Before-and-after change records
•••••

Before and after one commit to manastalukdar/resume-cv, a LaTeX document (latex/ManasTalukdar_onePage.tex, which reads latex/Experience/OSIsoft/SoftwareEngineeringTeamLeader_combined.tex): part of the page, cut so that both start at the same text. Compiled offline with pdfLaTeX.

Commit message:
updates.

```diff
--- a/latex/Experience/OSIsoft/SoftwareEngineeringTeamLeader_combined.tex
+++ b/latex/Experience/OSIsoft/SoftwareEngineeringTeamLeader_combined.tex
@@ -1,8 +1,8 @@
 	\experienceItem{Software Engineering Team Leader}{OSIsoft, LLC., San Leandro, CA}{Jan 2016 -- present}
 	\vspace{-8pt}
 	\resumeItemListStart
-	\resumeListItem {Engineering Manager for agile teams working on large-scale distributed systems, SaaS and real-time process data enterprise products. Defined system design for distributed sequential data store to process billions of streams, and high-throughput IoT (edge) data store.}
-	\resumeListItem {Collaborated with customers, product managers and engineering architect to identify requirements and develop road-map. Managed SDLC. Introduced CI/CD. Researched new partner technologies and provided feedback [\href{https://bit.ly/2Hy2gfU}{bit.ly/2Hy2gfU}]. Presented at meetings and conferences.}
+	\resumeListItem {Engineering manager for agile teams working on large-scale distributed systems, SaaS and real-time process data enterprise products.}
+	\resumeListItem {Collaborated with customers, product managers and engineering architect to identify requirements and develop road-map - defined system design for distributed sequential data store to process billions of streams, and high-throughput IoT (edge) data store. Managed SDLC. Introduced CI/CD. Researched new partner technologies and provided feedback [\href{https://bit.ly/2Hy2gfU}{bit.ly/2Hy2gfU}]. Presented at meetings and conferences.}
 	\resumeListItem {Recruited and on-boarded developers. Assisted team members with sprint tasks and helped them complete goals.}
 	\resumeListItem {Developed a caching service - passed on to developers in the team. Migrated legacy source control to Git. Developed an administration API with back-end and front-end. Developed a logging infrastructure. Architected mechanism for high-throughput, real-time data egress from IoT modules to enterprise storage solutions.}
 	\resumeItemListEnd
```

•••••

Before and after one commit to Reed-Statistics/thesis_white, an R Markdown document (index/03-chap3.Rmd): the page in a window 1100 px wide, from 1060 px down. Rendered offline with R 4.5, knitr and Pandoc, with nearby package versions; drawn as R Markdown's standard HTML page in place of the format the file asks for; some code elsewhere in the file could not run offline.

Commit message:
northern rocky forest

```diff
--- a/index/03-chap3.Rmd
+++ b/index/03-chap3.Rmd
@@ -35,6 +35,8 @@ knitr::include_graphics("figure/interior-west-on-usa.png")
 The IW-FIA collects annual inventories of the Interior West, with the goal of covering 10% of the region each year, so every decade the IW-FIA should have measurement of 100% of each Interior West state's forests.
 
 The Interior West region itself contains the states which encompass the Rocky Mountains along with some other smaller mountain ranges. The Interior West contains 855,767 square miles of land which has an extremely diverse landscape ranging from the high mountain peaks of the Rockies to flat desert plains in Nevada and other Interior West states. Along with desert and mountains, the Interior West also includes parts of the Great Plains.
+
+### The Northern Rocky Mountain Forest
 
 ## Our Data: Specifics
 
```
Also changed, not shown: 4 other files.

•••••

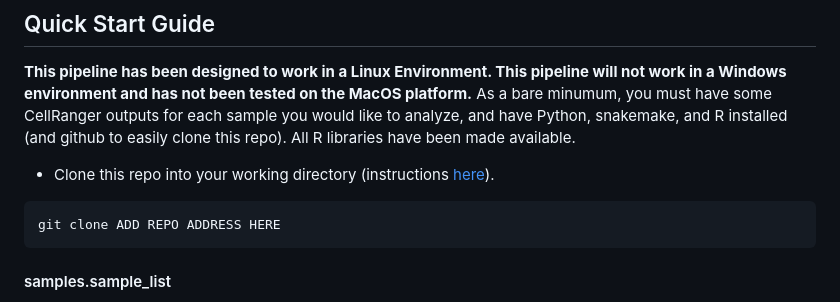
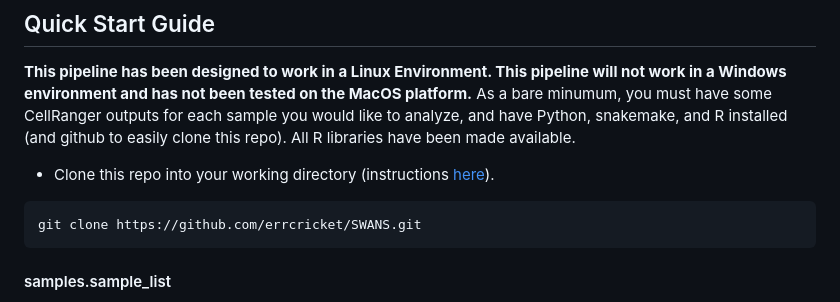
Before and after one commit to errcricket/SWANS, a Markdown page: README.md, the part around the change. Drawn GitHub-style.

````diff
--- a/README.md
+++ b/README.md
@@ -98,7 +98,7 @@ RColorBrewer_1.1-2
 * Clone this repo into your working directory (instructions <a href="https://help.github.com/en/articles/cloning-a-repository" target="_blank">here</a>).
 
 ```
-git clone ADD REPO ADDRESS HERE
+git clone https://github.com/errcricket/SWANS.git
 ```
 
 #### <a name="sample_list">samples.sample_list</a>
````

•••••

Exercise:
Give the number of lines above containing the word "process", with no other text.

Result:
3